Alberto Contador comes for one last hurrah at the Vuelta, on the back of a decent showing at the Tour where he finished in 9th place, pulling off some exciting attacks and finishing well with 6th place in the final TT. I think it might be too much of a fairytale for him to shine in this Vuelta, he struggled at times in this year’s Tour.
Ilnur Zakarin finished 5th in the Giro, finishing 2nd on three separate stages, but his other stage races this year don't suggest he's going to be breaking on to the podium here.. But he seems to reserve his best for big races like this and he could be a protagonist too.
Miguel Angel Lopez will be an exciting one to watch, but owing to injury he's only raced 19 days so far this year, but he did win the Tour of Austria, taking a fine stage win along the way, and 2nd place in the prologue, and just recently he returned to action in the Vuelta a Burgos where he won the final stage and finished 4th overall. He’s part of a two-prong attack from Astana, with Fabio Aru the other who could have a big say in this race, he is a former winner after all, back in 2015.
Johan Esteban Chaves had a torrid time in the Tour, coming back from injury also, but the longer-term plan was always the Vuelta, where he has gone very well in the past, finishing 5th in 2015 and 3rd last year. He’s joined by the brothers Adam and Simon Yates who also could go very well and could help land Orica-Scott the team classification at 5/4. And the depth of talent goes on and on in this race - Rafal Majka, Wilko Kelderman, Marc Soler, Steven Kruijswijk, Domenico Pozzovivo, Romain Bardet, Woet Poels, Tejay Van Garderen, David de la Cruz, - they all should be prominent and possibly capable of top tens, and may take stages along the way too. But it’s hard to see past Chris Froome from landing his first Vuelta I think.
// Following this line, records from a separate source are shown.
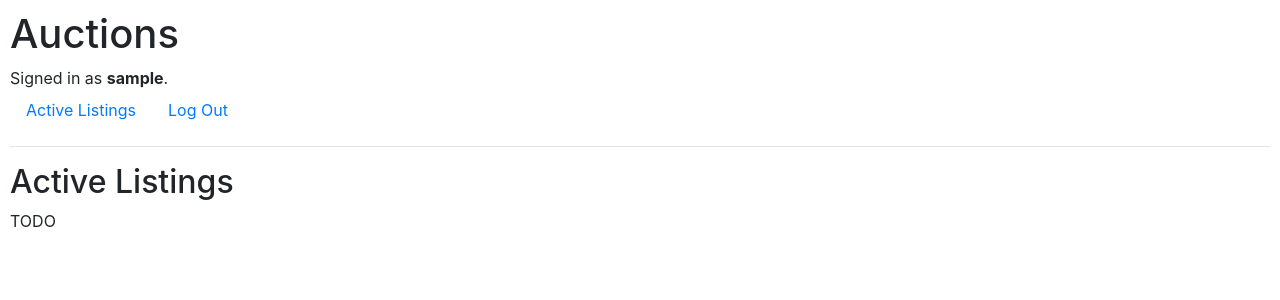
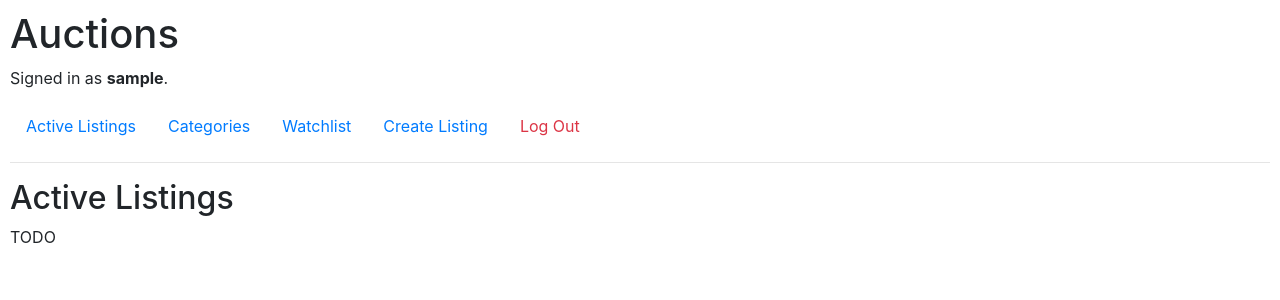
Before and after one commit to aegis945/e-commerce, a Django app: page / in a window 1280 px wide. Shown: the top 300 px of the page. Run offline with Django 3.2, Linux system fonts and the light colour scheme; the visitor is signed in with stand-in values (Sample User, id 1); some libraries are stand-ins or nearby versions.

Commit message:
create listing page and nav

```diff
--- a/auctions/templates/auctions/layout.html
+++ b/auctions/templates/auctions/layout.html
@@ -16,13 +16,22 @@
                 Not signed in.
             {% endif %}
         </div>
-        <ul class="nav">
+        <ul class="nav mt-3">
             <li class="nav-item">
                 <a class="nav-link" href="{% url 'auctions:index' %}">Active Listings</a>
             </li>
+            <li class="nav-item">
+                <a class="nav-link" href="{% url 'auctions:categories' %}">Categories</a>
+            </li>
             {% if user.is_authenticated %}
                 <li class="nav-item">
-                    <a class="nav-link" href="{% url 'auctions:logout' %}">Log Out</a>
+                    <a class="nav-link" href="{% url 'auctions:watchlist' %}">Watchlist</a>
+                </li>
+                <li class="nav-item">
+                    <a class="nav-link" href="{% url 'auctions:create_listing' %}">Create Listing</a>
+                </li>
+                <li class="nav-item">
+                    <a class="nav-link text-danger" href="{% url 'auctions:logout' %}">Log Out</a>
                 </li>
             {% else %}
                 <li class="nav-item">
```
Also changed, not shown: auctions/templates/auctions/create_listing.html (added, +12 -0 lines).
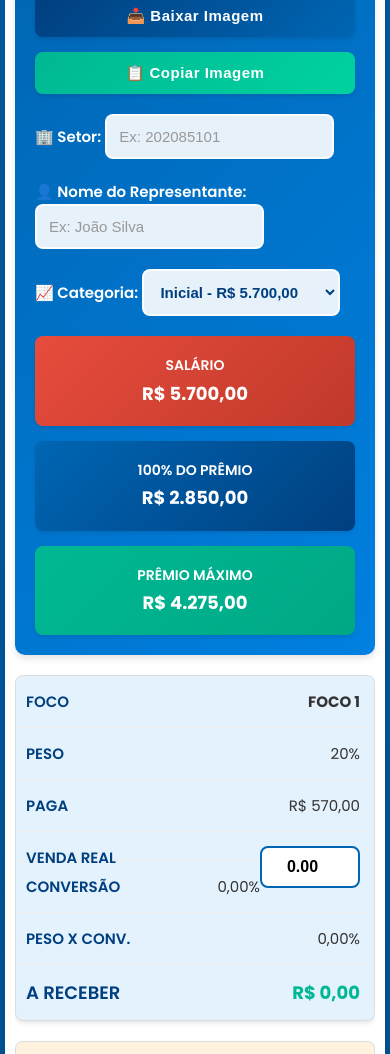
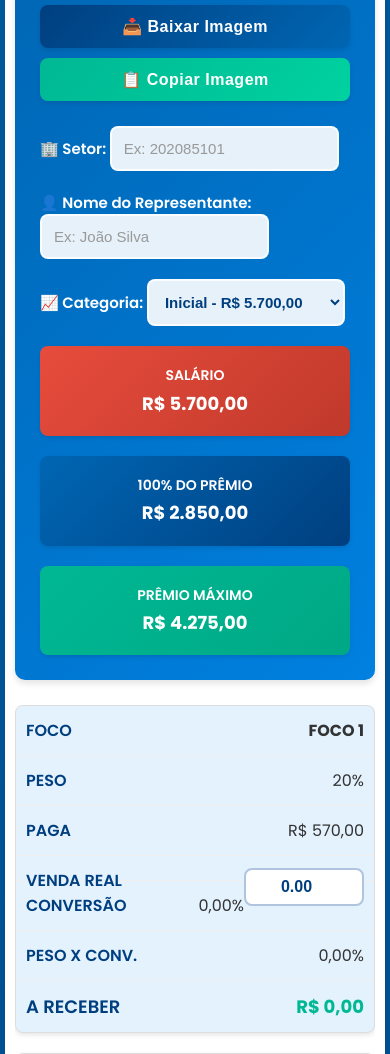
Before and after one commit to sistemashypera/simuladorpremiofull, a plain HTML site: page index.html in a window 390 px wide. Shown: the part 82-1136 px from the top of the page. Drawn offline with nearby package versions, Linux system fonts and the light colour scheme.

Commit message:
Update index.html

```diff
--- a/index.html
+++ b/index.html
@@ -32,28 +32,29 @@
             background: linear-gradient(135deg, var(--primary-blue) 0%, var(--dark-blue) 100%);
             min-height: 100vh;
             color: var(--text-color);
+            font-size: 16px;
         }
 
         .container {
-            max-width: 1400px;
+            max-width: 1500px; /* Aumentado para melhor uso em telas largas */
             margin: 0 auto;
             background-color: white;
-            padding: 20px;
+            padding: 25px;
             border-radius: 15px;
             box-shadow: 0 10px 40px rgba(0,0,0,0.3);
         }
 
         .header {
             background: linear-gradient(135deg, var(--primary-blue) 0%, var(--accent-blue) 100%);
-            padding: 20px;
-            margin-bottom: 20px;
+            padding: 25px;
+            margin-bottom: 25px;
             border-radius: 10px;
             box-shadow: 0 4px 6px rgba(0,0,0,0.1);
         }
 
         .header h1 {
-            font-size: 26px;
-            margin-bottom: 15px;
+            font-size: 28px;
+            margin-bottom: 20px;
             color: white;
             text-align: center;
             font-weight: 700;
@@ -61,9 +62,9 @@
 
         .actions-bar {
             display: flex;
-            gap: 15px;
+            gap: 20px;
             justify-content: center;
-            margin-bottom: 20px;
+            margin-bottom: 25px;
             flex-wrap: wrap;
         }
 
@@ -71,7 +72,7 @@
             padding: 12px 24px;
             border: none;
             border-radius: 8px;
-            font-size: 15px;
+            font-size: 16px;
             font-weight: 600;
             cursor: pointer;
             transition: all 0.3s ease;
@@ -142,7 +143,7 @@
         .info-grid {
             display: grid;
             grid-template-columns: repeat(auto-fit, minmax(200px, 1fr));
-            gap: 15px;
+            gap: 20px;
             margin-top: 20px;
         }
 
@@ -160,7 +161,7 @@
 
         .info-box span {
             display: block;
-            font-size: 20px;
+            font-size: 22px;
             font-weight: 700;
             margin-top: 5px;
         }
@@ -186,26 +187,32 @@
         }
 
         th, td {
-            padding: 14px;
+            padding: 16px;
             text-align: center;
             border: 1px solid #ddd;
-            font-size: 15px;
+            font-size: 16px;
         }
 
         th {
             background: linear-gradient(135deg, var(--dark-blue) 0%, var(--primary-blue) 100%);
             color: white;
-            font-weight: 600;
+            font-weight: 700; /* Aumentado */
+            font-size: 17px; /* Aumentado */
             position: sticky;
             top: 0;
             z-index: 10;
         }
 
         tbody tr {
-            transition: background-color 0.2s ease;
+            transition: background-color 0.3s ease, transform 0.2s ease;
         }
+        /* Efeito de hover na linha da tabela para Web */
         tbody tr:hover {
             background-color: #f5f5f5;
+            transform: scale(1.01);
+            box-shadow: 0 4px 15px rgba(0,0,0,0.1);
+            z-index: 5;
+            position: relative;
         }
 
         .foco1 { background-color: #E3F2FD; }
@@ -232,19 +239,33 @@
 
         @keyframes pulse { 0%, 100% { opacity: 1; } 50% { opacity: 0.6; } }
 
+        /* =================================== */
+        /* NOVO ESTILO DO CAMPO DE ENTRADA WEB */
+        /* =================================== */
         input[type="number"] {
             width: 100%;
-            padding: 10px;
-            border: 2px solid var(--primary-blue);
+            max-width: 150px; /* Limita a largura máxima */
+            margin: 0 auto; /* Centraliza */
+            padding: 12px 10px; /* Maior área de clique */
+            border: 2px solid #b0c4de;
             border-radius: 8px;
             text-align: center;
-            font-size: 16px;
-            font-weight: 600;
+            font-size: 18px; /* Fonte maior */
+            font-weight: 700; /* Mais destaque */
+            color: var(--dark-blue);
             transition: all 0.3s ease;
         }
 
-        input[type="number"]:focus { outline: none; border-color: var(--accent-blue); box-shadow: 0 0 10px rgba(0, 102, 179, 0.3); }
-        input[type="number"]:hover { border-color: var(--accent-blue); }
+        input[type="number"]:hover {
+            border-color: var(--primary-blue);
+        }
+
+        input[type="number"]:focus {
+            outline: none;
+            border-color: var(--accent-blue);
+            box-shadow: 0 0 15px rgba(0, 102, 179, 0.4);
+            transform: scale(1.05);
+        }
 
         .result-section {
             padding: 18px;
@@ -350,21 +371,20 @@
         /* MELHORIAS MOBILE           */
         /* =================================== */
         @media (max-width: 820px) {
-            body { padding: 5px; }
+            body { padding: 5px; font-size: 14px; }
             .container { padding: 10px; }
             .header h1 { font-size: 22px; }
             .result-section { font-size: 16px; padding: 15px; }
-            table { min-width: 0; font-size: 14px; }
+            table { min-width: 0; }
 
-            /* A MÁGICA ACONTECE AQUI: Transformando a tabela */
-            table thead {
-                display: none; /* Esconde o cabeçalho original */
+            /* Remove o hover da tabela no mobile */
+            tbody tr:hover {
+                transform: none;
+                box-shadow: none;
             }
 
-            table, tbody, tr, td {
-                display: block;
-                width: 100%;
-            }
+            table thead { display: none; }
+            table, tbody, tr, td { display: block; width: 100%; }
 
             tr {
                 margin-bottom: 20px;
@@ -375,17 +395,14 @@
             }
 
             td {
-                text-align: right; /* Alinha o valor à direita */
+                text-align: right;
                 position: relative;
-                padding-left: 50%; /* Espaço para o rótulo */
+                padding: 12px 15px 12px 50%; /* Ajuste no padding */
                 border: none;
                 border-bottom: 1px solid #eee;
             }
-            td:last-child {
-                border-bottom: 0;
-            }
+            td:last-child { border-bottom: 0; }
 
-            /* Cria o rótulo usando o atributo data-label */
             td::before {
                 content: attr(data-label);
                 position: absolute;
@@ -396,27 +413,31 @@
                 color: var(--dark-blue);
             }
 
-            td.projetado {
-                font-weight: 700;
-                color: var(--success-green);
-                font-size: 18px;
+            td.projetado { font-weight: 700; color: var(--success-green); font-size: 18px; }
+
+            input[type="number"] {
+                width: 120px; /* Ajuste na largura */
+                max-width: none;
+                float: right;
+                padding: 8px; /* Padding menor para mobile */
+                font-size: 16px; /* Fonte um pouco menor */
             }
 
-            input[type="number"] {
-                width: 100px; /* Tamanho fixo para o input na direita */
-                float: right;
+            /* Reseta o foco do desktop para não ficar estranho no mobile */
+            input[type="number"]:focus {
+                transform: none;
+                box-shadow: 0 0 10px rgba(0, 102, 179, 0.3);
             }
         }
 
         @media (max-width: 480px) {
             .header h1 { font-size: 18px; }
             .btn { width: 100%; justify-content: center; }
-            .actions-bar { flex-direction: column; }
+            .actions-bar { flex-direction: column; gap: 10px; }
             .info-grid, .input-section { grid-template-columns: 1fr; }
             .info-box span { font-size: 18px; }
             .result-section { font-size: 14px; }
-
-            td { padding-left: 45%; }
+            td { padding: 12px 10px 12px 45%; }
             td::before { width: calc(45% - 20px); left: 10px; }
         }
     </style>
@@ -656,11 +677,15 @@
                 somaPesoConversao += pesoConversao;
                 feedbackData.push({ foco: focoNomes[index], vendaReal: vendaReal, conversao: conversao, indicator: getPerformanceIndicator(vendaReal) });
             });
-            const premiacaoTotal = Math.min(somaProjetado, categoriaAtual.premioMaximo);
+            const premiacaoTotalValue = somaProjetado;
+            const premiacaoTotal = premiacaoTotalValue > categoriaAtual.premioMaximo ? categoriaAtual.premioMaximo : premiacaoTotalValue;
+
             const gap = premiacaoTotal - categoriaAtual.premioMaximo;
+
             document.getElementById('totalProjeto').textContent = formatarPercentual(somaPesoConversao);
             document.getElementById('premiacaoTotal').textContent = formatarMoeda(premiacaoTotal);
             const gapSection = document.getElementById('gapSection');
+
             if (gap >= 0) {
                 gapSection.classList.add('gap-positivo');
                 gapSection.innerHTML = `🎉 PARABÉNS! PRÊMIO MÁXIMO ATINGIDO: <span id="gap">${formatarMoeda(premiacaoTotal)}</span>`;
```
He has a very strong team here, will do fine on most of the mountain stages and will destroy them all in the TT. I also think Steven Kruijswijk will surprise a few at a big looking 40/1 and David de la Cruz could be the wild outsider at 100/1.
Omar Fraile looks a good thing to land his third King of the Mountains title in a row, but there’s not a whole lot of value in him at just 11/4, Alexandre Geniez at 28/1 might be an interesting one at a much bigger price. And the Points competition could be literally won by anyone, from Chris Froome, who is 7/2 favourite, to some of the puncheurs like Alaphilippe or the few sprinters in the race like John Degenkolb. I like Matteo Trentin as a bit of an outsider at 16/1, he might go well in a lot of these stages.